Finding What Sticks

by Christopher Gerry Our DNA influences our height, eye color, affinity for sky diving and other extreme thrills, sleep habits, disease risk factors, and more. It’s no surprise, then, that scientists have found another job for our reliable genetic ledger: as a tool to aid the discovery of new medicines. The hope is that these DNA-based tools will enable researchers to find better starting points … Continue reading Finding What Sticks

CRISPR-Scanning Towards New Drugs — drug discovery is difficult, but CRISPR might be able to help

by Michael Vinyard figures by Nicholas Lue Most therapeutic drug candidates that are put through clinical trials fail. Given that most of these fail during early development, the cost of bringing a single drug to market is now over $2.5 billion. If we focus on cancer alone, this high cost of drug development, combined with the fact that cancer is one of the leading killers in … Continue reading CRISPR-Scanning Towards New Drugs — drug discovery is difficult, but CRISPR might be able to help

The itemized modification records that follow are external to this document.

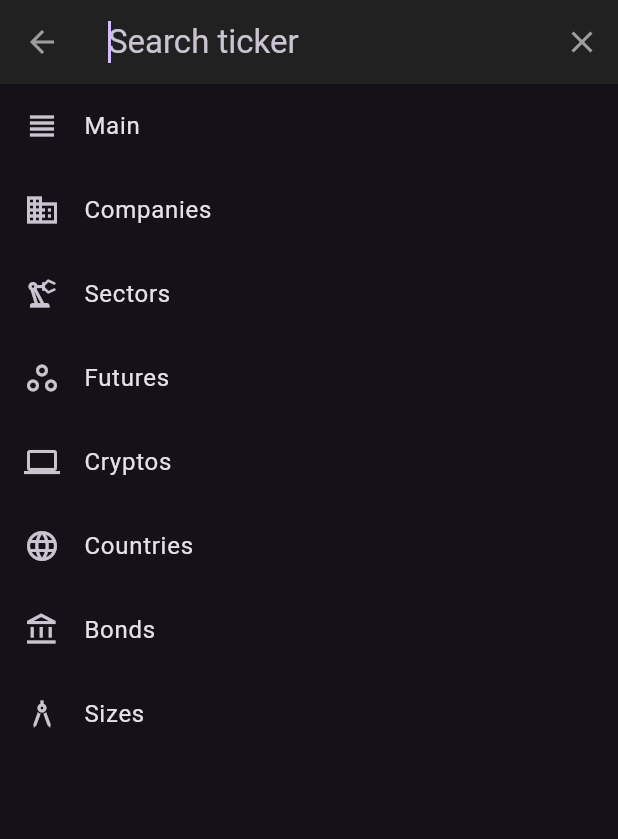
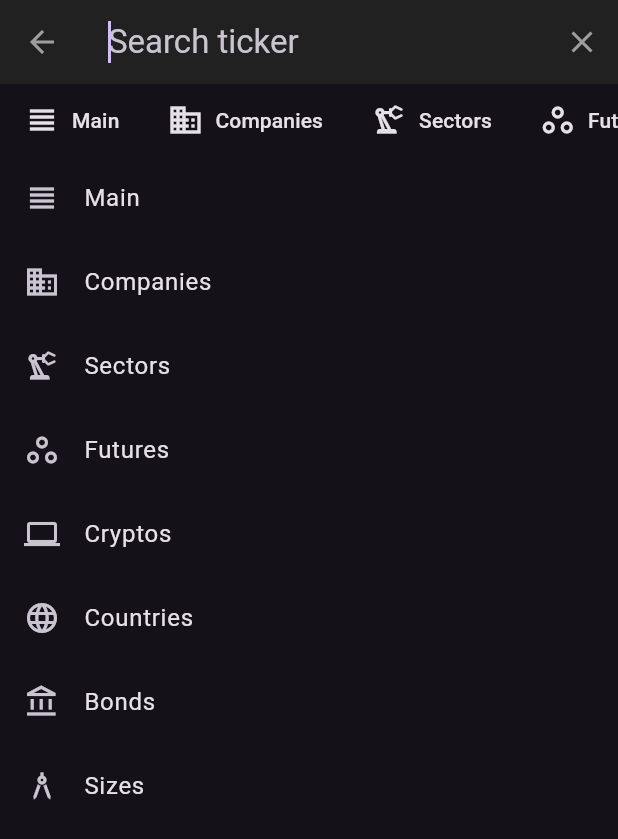
Before and after one commit to ivofernandes/ticker_search, a Flutter app: the screen it shows after launch, after a tap on the "add" icon, on a phone screen of 412 x 824 dp. Shown: the top 839 px of the screen. Run offline on Flutter 3.47's test engine with Material 3 defaults, Android fonts, the phone set to English and light mode, and no system bars; missing offline and left inert: stock_market_data.

Commit message:
Filter by type of asset

```diff
--- a/example/lib/main.dart
+++ b/example/lib/main.dart
@@ -39,7 +39,7 @@ class _MyHomePageState extends State<MyHomePage> {
       appBar: AppBar(
         title: Text(widget.title),
       ),
-      body: Column(
+      body: const Column(
         mainAxisAlignment: MainAxisAlignment.center,
         children: [
           Center(
@@ -63,8 +63,7 @@ class _SearchWidgetState extends State<SearchWidget> {
 
   @override
   Widget build(BuildContext context) {
-    final String ticketDescription =
-        TickerResolve.getTickerDescription(selected);
+    final String ticketDescription = TickerResolve.getTickerDescription(selected);
 
     return Column(
       children: [
@@ -83,24 +82,14 @@ class _SearchWidgetState extends State<SearchWidget> {
               delegate: TickerSearch(
                 searchFieldLabel: 'Search ticker',
                 suggestions: [
-                  TickerSuggestion(const Icon(Icons.view_headline), 'Main',
-                      TickersList.main),
-                  TickerSuggestion(const Icon(Icons.business_sharp),
-                      'Companies', TickersList.companies),
-                  TickerSuggestion(
-                      const Icon(Icons.precision_manufacturing_outlined),
-                      'Sectors',
-                      TickersList.sectors),
-                  TickerSuggestion(const Icon(Icons.workspaces_outline),
-                      'Futures', TickersList.futures),
-                  TickerSuggestion(const Icon(Icons.computer), 'Cryptos',
-                      TickersList.cryptoCurrencies),
-                  TickerSuggestion(const Icon(Icons.language), 'Countries',
-                      TickersList.countries),
-                  TickerSuggestion(const Icon(Icons.account_balance_outlined),
-                      'Bonds', TickersList.bonds),
-                  TickerSuggestion(const Icon(Icons.architecture_sharp),
-                      'Sizes', TickersList.sizes),
+                  TickerSuggestion(const Icon(Icons.view_headline), 'Main', TickersList.main),
+                  TickerSuggestion(const Icon(Icons.business_sharp), 'Companies', TickersList.companies),
+                  TickerSuggestion(const Icon(Icons.precision_manufacturing_outlined), 'Sectors', TickersList.sectors),
+                  TickerSuggestion(const Icon(Icons.workspaces_outline), 'Futures', TickersList.futures),
+                  TickerSuggestion(const Icon(Icons.computer), 'Cryptos', TickersList.cryptoCurrencies),
+                  TickerSuggestion(const Icon(Icons.language), 'Countries', TickersList.countries),
+                  TickerSuggestion(const Icon(Icons.account_balance_outlined), 'Bonds', TickersList.bonds),
+                  TickerSuggestion(const Icon(Icons.architecture_sharp), 'Sizes', TickersList.sizes),
                 ],
               ),
             );
--- a/lib/src/ticker_search.dart
+++ b/lib/src/ticker_search.dart
@@ -51,7 +51,61 @@ class TickerSearch extends SearchDelegate<List<StockTicker>> {
 
   @override
   Widget buildSuggestions(BuildContext context) {
-    List<Widget> allItems = [];
+    final List<Widget> allItems = filterItems(context);
+
+    return Column(
+      children: [
+        selectionButtons(context),
+        Expanded(
+          child: ListView.builder(
+            itemCount: allItems.length,
+            itemBuilder: (context, index) => allItems[index],
+          ),
+        ),
+      ],
+    );
+  }
+
+  // Helper method to create the title widget
+  Widget suggestionTitle(Widget icon, String title, BuildContext context) => ListTile(
+        leading: icon,
+        title: Text(title),
+      );
+
+  Widget selectionButtons(BuildContext context) => SingleChildScrollView(
+        scrollDirection: Axis.horizontal,
+        child: Row(
+          children: suggestions.map((suggestion) {
+            final selected = suggestion.title == query;
+            final color =
+                selected ? Theme.of(context).colorScheme.secondary : Theme.of(context).colorScheme.onBackground;
+            return MaterialButton(
+              child: Row(
+                children: [
+                  ColorFiltered(
+                    colorFilter: ColorFilter.mode(color, BlendMode.srcIn),
+                    child: suggestion.icon,
+                  ),
+                  const SizedBox(width: 8),
+                  Text(
+                    suggestion.title,
+                    style: TextStyle(
+                      color: color,
+                    ),
+                  ),
+                ],
+              ),
+              onPressed: () {
+                // Update the query with the selected suggestion title
+                query = suggestion.title;
+              },
+            );
+          }).toList(),
+        ),
+      );
+
+  List<Widget> filterItems(BuildContext context) {
+    final List<Widget> allItems = [];
 
     if (query.isNotEmpty) {
       allItems.add(
@@ -59,16 +113,36 @@ class TickerSearch extends SearchDelegate<List<StockTicker>> {
       );
     }
 
+    final List<String> suggestionsTitles = suggestions.map((e) => e.title).toList();
+
+    if (suggestionsTitles.contains(query)) {
+      final TickerSuggestion tickerSuggestion = suggestions.where((element) => element.title == query).toList().first;
+
+      addSuggestionToItems(tickerSuggestion, context, allItems, false);
+    } else {
       // Flatten all ticker blocks into a single list of widgets
       suggestions.forEach((TickerSuggestion suggestion) {
+        addSuggestionToItems(suggestion, context, allItems, true);
+      });
+    }
+
+    return allItems;
+  }
+
+  void addSuggestionToItems(
+      TickerSuggestion suggestion, BuildContext context, List<Widget> allItems, bool filterByText) {
     // Add title widget
     allItems.add(suggestionTitle(suggestion.icon, suggestion.title, context));
 
     // Filter and add ticker widgets
-      final filteredTickers = suggestion.companies.entries.where((entry) {
+    var filteredTickers = suggestion.companies.entries;
+
+    if (filterByText) {
+      filteredTickers = filteredTickers.where((entry) {
         final String lowerCaseQuery = query.toLowerCase();
         return entry.key.toLowerCase().contains(lowerCaseQuery) || entry.value.toLowerCase().contains(lowerCaseQuery);
       });
+    }
 
     allItems.addAll(
       filteredTickers.map(
@@ -81,22 +155,5 @@ class TickerSearch extends SearchDelegate<List<StockTicker>> {
         ),
       ),
     );
-    });
-
-    return ListView.builder(
-      itemCount: allItems.length,
-      itemBuilder: (context, index) {
-        return allItems[index];
-      },
-    );
-  }
-
-  // Helper method to create the title widget
-  Widget suggestionTitle(Widget icon, String title, BuildContext context) {
-    return ListTile(
-      leading: icon,
-      title: Text(title),
-      // Other properties and callbacks...
-    );
   }
 }
--- a/lib/src/ticker_widget_ui.dart
+++ b/lib/src/ticker_widget_ui.dart
@@ -51,10 +51,7 @@ class TickerWidget extends StatelessWidget {
                     maxHeight: 30,
                   ),
                   child: ColoredBox(
-                    color: Theme.of(context)
-                        .colorScheme
-                        .background
-                        .withOpacity(0.3),
+                    color: Theme.of(context).colorScheme.background.withOpacity(0.3),
                     child: Center(
                       child: Text(
                         symbol.toUpperCase(),
@@ -64,7 +61,9 @@ class TickerWidget extends StatelessWidget {
                   ),
                 ),
                 const SizedBox(width: 10),
-                Text(description),
+                Expanded(
+                  child: Text(description),
+                ),
               ],
             ),
           ),
```
Also changed, not shown: example/pubspec.lock. Lines whose indentation alone changed are shown as unchanged.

New Drug May Prevent Mosquitoes From Wanting to Bite You

While you are likely familiar with the annoying experience of being a mosquito’s ‘meal of the day’, more is going on behind the scenes of that insect bite than meets the eye.  Mosquitoes, which are drawn to human scent and breath, require proteins from the blood of their victims to develop their eggs and reproduce. This sounds harmless enough, but mosquitoes also excel at picking … Continue reading New Drug May Prevent Mosquitoes From Wanting to Bite You

Migraines: Can New Antibody Treatment Help Stop Treatment Resistant Migraines

Approximately 12% of Americans experience migraines. For some people, the attacks are so frequent and painful that episodes can be incapacitating. Historically, doctors have tried a variety of approaches to treating the condition, including drugs that numb nerves, medications that constrict blood flow, and as well as a variety of behavioral approaches. While some patients have found relief using these methods, many are not helped … Continue reading Migraines: Can New Antibody Treatment Help Stop Treatment Resistant Migraines

Risky Business: The far-reaching consequences of slashing the orphan drug tax credit

by Christopher Gerry The routes that lead to a career in biomedicine are as diverse as they are plentiful, but one of my colleagues has taken a particularly unorthodox path. Sonia had just graduated from law school when she learned of a “typo” in her genetic code that will almost certainly induce a fatal and untreatable brain disorder called prion disease. She and her husband, … Continue reading Risky Business: The far-reaching consequences of slashing the orphan drug tax credit

Small-Molecule Probes: Bridging the gap between understanding and curing disease

by Michael Vinyard figures by Jovana Andrejevic and Michael Vinyard Why do we have cures and medicines for some diseases but not others? Surprisingly, it is not because we cannot make the medicines; it is because we do not know enough about the diseases that need new medicines. To span the chasm between understanding the biology of a disease and successfully treating patients, we must foster … Continue reading Small-Molecule Probes: Bridging the gap between understanding and curing disease

MRSA Bacteria

Reversing Resistance: How to teach old antibiotics new tricks

It’s an all-too-common refrain nowadays, but antibiotic resistance remains one of the world’s most severe public health threats.  Bacteria have developed resistance to nearly every antibiotic drug in our arsenal, and the Healthcare Infection Society has estimated that 10 million people will die annually from antibiotic-resistant bacteria by 2050. Hoping to reverse these worrying trends, researchers from Oregon State University and Sarepta Therapeutics have developed … Continue reading Reversing Resistance: How to teach old antibiotics new tricks

Insect Zoopharmacognosy: Finding medicine where you least expect it

by Fernanda Ferreira figures by Krissy Lyon The young, scaly creature bursts from the torso of its doomed host in a mix of guts and blood and stares blinkingly at its new environment. For most people the sentence above describes a famous scene from Ridley Scott’s Alien, but for many insects it’s a daily reality. The inspiration for H.R. Giger’s nightmarish alien comes from one … Continue reading Insect Zoopharmacognosy: Finding medicine where you least expect it